Roger William Eisinger Sr., 82, a Washington area builder and real estate developer for many years, died at Georgetown University Hospital Friday of cardiac arrest.

Mr. Eisinger originated the idea for the Bethesda Air Rights Building over the B&O railroad tracks on Wisconsin Avenue in Bethesda. The building was put up, and the development continues under the direction of Mr. Eisinger's son and namesake.

A native of Washington, Mr. Eisinger graduated from the old Central High School and earned a law degree at the old National Law School. He practiced law in the real estate department of a Washington bank, and then in 1926, took over the Eisinger Mill and Lumber Co., which had been founded in Bethesda by his father.
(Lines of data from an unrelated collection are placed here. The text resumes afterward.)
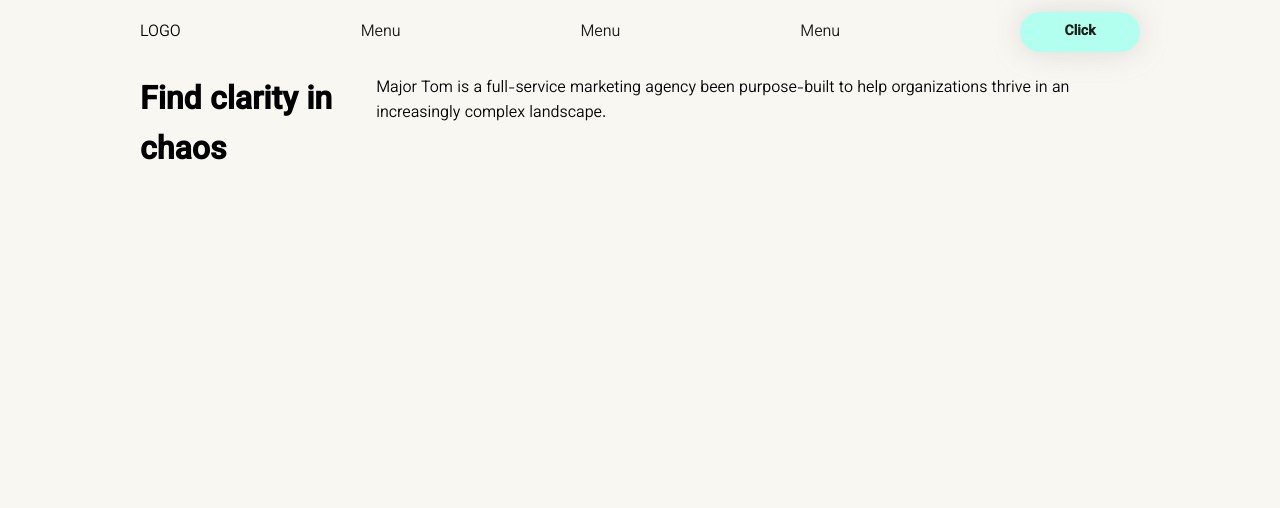
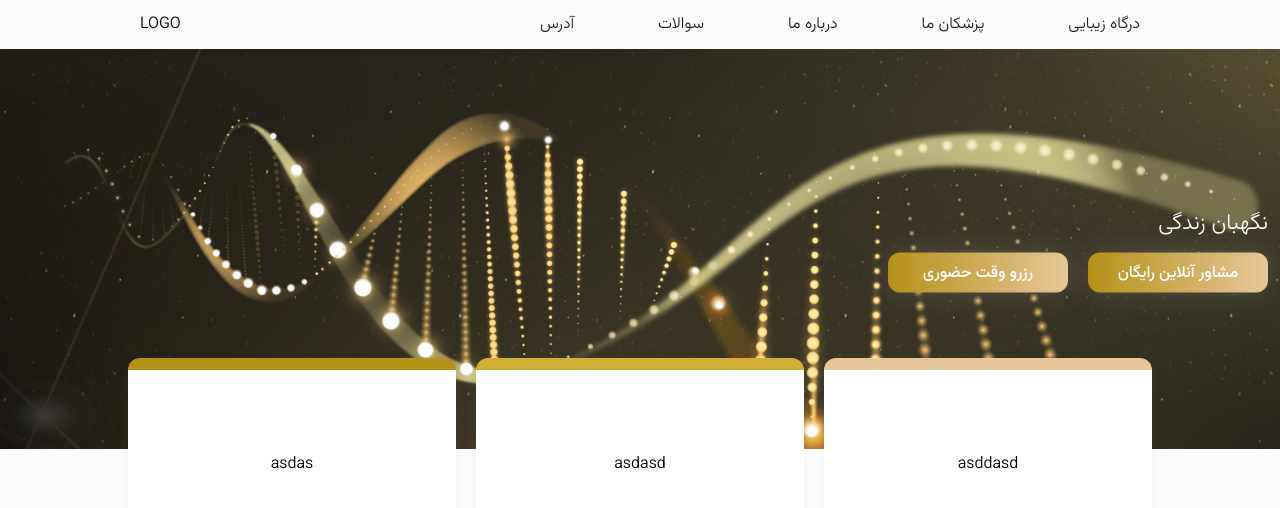
Before and after one commit to solitariusdigital/belleclass, a Next.js app: page / in a window 1280 px wide. Shown: the top 508 px of the page. Built offline with nearby package versions, Linux system fonts and the light colour scheme.

Commit message:
update: home page

```diff
--- a/components/Menu.js
+++ b/components/Menu.js
@@ -2,20 +2,45 @@ import { useState, useContext, useRef, Fragment, useEffect } from "react";
 import { StateContext } from "../context/stateContext";
 import classes from "./Menu.module.scss";
 import MenuIcon from "@mui/icons-material/Menu";
+import Router from "next/router";
 
 export default function Menu() {
   const { menuMobile, setMenuMobile } = useContext(StateContext);
+  const { navigationTopBar, setNavigationTopBar } = useContext(StateContext);
+
+  const activateNav = (link, index) => {
+    navigationTopBar.map((nav, i) => {
+      if (i === index) {
+        // Router.push(link);
+        nav.active = true;
+      } else {
+        nav.active = false;
+      }
+    });
+    setNavigationTopBar([...navigationTopBar]);
+  };
 
   return (
     <div className={classes.container}>
       <div className={classes.largeMenu}>
         <p>LOGO</p>
-        <p className={classes.link}>Menu</p>
-        <p className={classes.link}>Menu</p>
-        <p className={classes.link}>Menu</p>
-        <button>Click</button>
+        <div className={classes.largeNavigation}>
+          {navigationTopBar
+            .map((nav, index) => (
+              <Fragment key={index}>
+                <div
+                  className={!nav.active ? classes.nav : classes.navActive}
+                  onClick={() => activateNav(nav.link, index)}
+                >
+                  <p>{nav.title}</p>
+                </div>
+              </Fragment>
+            ))
+            .reverse()}
+        </div>
       </div>
       <div className={classes.smallMenu}>
+        <div className={classes.topBar}>
           <p>LOGO</p>
           <MenuIcon
             className={classes.menuIcon}
@@ -23,6 +48,25 @@ export default function Menu() {
             sx={{ fontSize: 30 }}
           />
         </div>
+        {menuMobile && (
+          <div
+            className={`${classes.menuMobile} animate__animated animate__slideInDown`}
+          >
+            {navigationTopBar
+              .map((nav, index) => (
+                <Fragment key={index}>
+                  <div
+                    className={!nav.active ? classes.nav : classes.navActive}
+                    onClick={() => activateNav(nav.link, index)}
+                  >
+                    <p>{nav.title}</p>
+                  </div>
+                </Fragment>
+              ))
+              .reverse()}
+          </div>
+        )}
+      </div>
     </div>
   );
 }
--- a/components/Menu.module.scss
+++ b/components/Menu.module.scss
@@ -3,23 +3,18 @@
 
 .container {
   width: config.$content-width;
-  padding: 12px;
   @include mixins.row-space-between-center();
 
   @include mixins.mobile {
     width: 100%;
   }
 
+  @include mixins.desktop {
+    padding: 12px;
+  }
+
   .link {
     color: config.$black;
-  }
-}
-
-.menuIcon {
-  background: config.$lemon;
-
-  &:hover {
-    cursor: pointer;
   }
 }
 
@@ -30,13 +25,64 @@
   @include mixins.mobile {
     display: none;
   }
+
+  .largeNavigation {
+    width: 60%;
+    @include mixins.row-space-between-center();
+  }
+}
+
+.nav {
+  font-size: config.$small-font;
+  color: config.$black;
+
+  &:hover {
+    cursor: pointer;
+  }
+}
+
+.navActive {
+  font-size: config.$small-font;
+  font-weight: bold;
 }
 
 .smallMenu {
   width: 100%;
-  @include mixins.row-space-between-center();
 
   @include mixins.desktop {
     display: none;
   }
+
+  .menuIcon {
+    background: config.$gold1;
+
+    &:hover {
+      cursor: pointer;
+    }
+  }
+
+  .topBar {
+    width: 100%;
+    padding: 12px;
+    padding-bottom: 0px;
+    @include mixins.row-space-between-center();
+  }
+
+  .menuMobile {
+    display: flex;
+    flex-direction: column;
+    width: 100%;
+    padding: 12px;
+    background: config.$gold1;
+    text-align: right;
+
+    p {
+      padding: 4px 0px;
+      color: config.$black;
+    }
+
+    @include mixins.desktop {
+      display: none;
+    }
+  }
 }
--- a/context/stateContext.js
+++ b/context/stateContext.js
@@ -3,10 +3,44 @@ export const StateContext = createContext();
 
 export const StateProvider = (props) => {
   const [menuMobile, setMenuMobile] = useState(false);
+  const [navigationTopBar, setNavigationTopBar] = useState([
+    {
+      title: "درگاه زیبایی",
+      collection: "portal",
+      link: "/portal",
+      active: false,
+    },
+    {
+      title: "پزشکان ما",
+      collection: "doctors",
+      link: "/doctors",
+      active: false,
+    },
+    {
+      title: "درباره ما",
+      collection: "about",
+      link: "/about",
+      active: false,
+    },
+    {
+      title: "سوالات",
+      collection: "questions",
+      link: "/questions",
+      active: false,
+    },
+    {
+      title: "آدرس",
+      collection: "address",
+      link: "/address",
+      active: false,
+    },
+  ]);
 
   const stateContext = {
     menuMobile,
     setMenuMobile,
+    navigationTopBar,
+    setNavigationTopBar,
   };
   return (
     <StateContext.Provider value={stateContext}>
--- a/pages/home.module.scss
+++ b/pages/home.module.scss
@@ -14,15 +14,76 @@
   width: 100%;
 }
 
-.menuMobile {
-  display: flex;
-  flex-direction: column;
+.backgroundCover {
+  position: relative;
+  height: 300px;
   width: 100%;
-  padding: 12px;
-  background: config.$lemon;
+
+  .image {
+    position: relative !important;
+    object-position: 50% 30%;
+  }
 
   @include mixins.desktop {
-    display: none;
+    height: 400px;
+  }
+
+  .ctaContainer {
+    position: absolute;
+    top: 50%;
+    transform: translateY(-50%);
+    right: 12px;
+    text-align: right;
+    width: 100%;
+
+    p {
+      color: config.$white;
+      font-size: config.$exbig-font;
+      margin-bottom: 12px;
+    }
+
+    .margin {
+      margin-left: 20px;
+    }
+
+    button {
+      @include mixins.button(config.$gold1, config.$gold3, config.$white);
+      width: 180px;
+
+      @include mixins.mobile {
+        width: 165px;
+      }
+    }
+  }
+
+  .highlightContainer {
+    position: relative;
+    display: grid;
+    grid-template-columns: repeat(auto-fill, minmax(30%, 1fr));
+    width: config.$content-width;
+    bottom: 100px;
+    margin: auto;
+    gap: 20px;
+
+    div {
+      display: flex;
+      justify-content: center;
+      align-items: center;
+      height: 200px;
+      background: config.$white;
+      box-shadow: config.$card-shadow;
+      @include mixins.border-radius();
+    }
+
+    .highlightOne {
+      border-top: 12px solid config.$gold1;
+    }
+    .highlightTwo {
+      border-top: 12px solid config.$gold2;
+    }
+    .highlightThree {
+      border-top: 12px solid config.$gold3;
+    }
   }
 }
 
@@ -42,8 +103,7 @@
     flex-direction: column;
     width: 100%;
 
-    .intro,
-    .canvas {
+    .intro {
       width: 100%;
     }
   }
--- a/pages/index.js
+++ b/pages/index.js
@@ -2,28 +2,40 @@ import { useState, useContext, useRef, Fragment, useEffect } from "react";
 import { StateContext } from "../context/stateContext";
 import classes from "./home.module.scss";
 import Menu from "@/components/Menu";
+import Image from "next/image";
+import background from "../assets/background.jpg";
 
 export default function Home() {
   const { menuMobile, setMenuMobile } = useContext(StateContext);
 
   return (
-    <main className={classes.main}>
+    <div className={classes.main}>
       <div className={classes.menu}>
         <Menu />
       </div>
-      {menuMobile && (
-        <div
-          className={`${classes.menuMobile} animate__animated animate__slideInDown`}
-        >
-          <p>items</p>
-          <p>items</p>
-          <p>items</p>
-          <p>items</p>
-          <p>items</p>
+      <div className={classes.backgroundCover}>
+        <Image
+          className={classes.image}
+          src={background}
+          placeholder="blur"
+          alt="image"
+          layout="fill"
+          objectFit="cover"
+          priority
+          loading="eager"
+        />
+        <div className={classes.ctaContainer}>
+          <p>نگهبان زندگی</p>
+          <button>رزرو وقت حضوری</button>
+          <button className={classes.margin}>مشاور آنلاین رایگان</button>
         </div>
-      )}
-
-      <div
+        <div className={classes.highlightContainer}>
+          <div className={classes.highlightThree}>asdas</div>
+          <div className={classes.highlightTwo}>asdasd</div>
+          <div className={classes.highlightOne}>asddasd</div>
+        </div>
+      </div>
+      {/* <div
         className={`${classes.heading} animate__animated animate__fadeInLeft`}
       >
         <h1>Find clarity in chaos</h1>
@@ -31,7 +43,7 @@ export default function Home() {
           Major Tom is a full-service marketing agency been purpose-built to
           help organizations thrive in an increasingly complex landscape.
         </p>
-      </div>
-    </main>
+      </div> */}
+    </div>
   );
 }
--- a/styles/_config.scss
+++ b/styles/_config.scss
@@ -2,18 +2,14 @@
 
 $font: "Vazirmatn", sans-serif;
 
-$brand: #b2ffef;
-$cream: #f9f7f2;
+$gold1: #e7c69a;
+$gold2: #d4af37;
+$gold3: #b69119;
 $black: #1b1b1b;
+$background: #fcfcfc;
 $white: #ffffff;
-$lemon: #f2eda0;
-
-$red: #d40d12;
-$orange: #f15a22;
+$red: #ca282d;
 $green: #57a361;
-$grey: #969696;
-$pink: #e515b5;
-$magneta: #cd91d7;
 
 $max-width: 1000px;
 $content-width: 80%;
@@ -22,6 +18,7 @@ $tiny-font: 0.875rem; // 12px
 $small-font: 1rem; // 16px
 $med-font: 1.125rem; // 18px
 $big-font: 1.25rem; // 20px
+$exbig-font: 1.375rem; // 22px
 
 $image-shadow: 0px 5px 10px rgba(78, 78, 78, 0.2);
 $card-shadow: 0 5px 20px -10px rgba(150, 150, 150, 0.3);
--- a/styles/_mixins.scss
+++ b/styles/_mixins.scss
@@ -14,16 +14,14 @@ $screen-large: 2000px;
   }
 }
 
-@mixin button($color, $subColor, $size) {
-  width: $size;
+@mixin button($color1, $color2, $subColor) {
   height: 40px;
-  border-radius: 50px;
-  font-weight: bold;
-  background: $color;
+  border-radius: 12px;
+  font-size: 16px;
+  border: none;
   color: $subColor;
-  font-size: 14px;
-  border: none;
   box-shadow: config.$button-shadow;
+  background: linear-gradient(to left, $color1, $color2);
 
   &:hover {
     cursor: pointer;
@@ -33,7 +31,7 @@ $screen-large: 2000px;
 @mixin input() {
   padding: 12px;
   height: 40px;
-  background: config.$cream;
+  background: config.$grey;
   color: config.$black;
   font-size: config.$small-font;
   border: none;
--- a/styles/globals.scss
+++ b/styles/globals.scss
@@ -11,14 +11,10 @@
 body {
   user-select: none;
   font-weight: 300;
-  background: config.$cream;
+  background: config.$background;
 }
 
 a {
   color: inherit;
   text-decoration: none;
 }
-
-button {
-  @include mixins.button(config.$brand, config.$black, 120px);
-}
```
Also changed, not shown: assets/background.jpg (added). Lines whose indentation alone changed are shown as unchanged.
In the same year, he founded the Chevy Chase Federal Savings and loan Association, which merged with Perpetual Savings and Loan in the 1950s. Mr. Eisinger ran the lumber company and the savings and loan association until his retirement in 1954.

He was a member of the Explorers Club, and he and his wife, Marie Hall Eisinger, traveled widely. They were among the first tourists to visit Antarctica by cruise ship.

Mr. Eisinger also had been a founding member of the Potomac Yacht Club. He rowed single, double and eight oared sculls and had represented the club in competition.

In addition to his wife, of the home in Washington, survivors include three sons, Roger Williams Jr., of Potomac, Donald Lee, of Frederick, Md., and Richard Hall, of Annapolis; two daughters, Elizabeth de Guevara, of Caracas, Venezuela, and Margaret E. Logan, of Seattle; three brothers, John O., of Palm Beach, Fla., Constantine C., of Bethesda, and Walter G. Jr., of Washington; a sister, Octavia E. Webb, of Chevy Chase; 18 grandchildren, and one great-grandchild.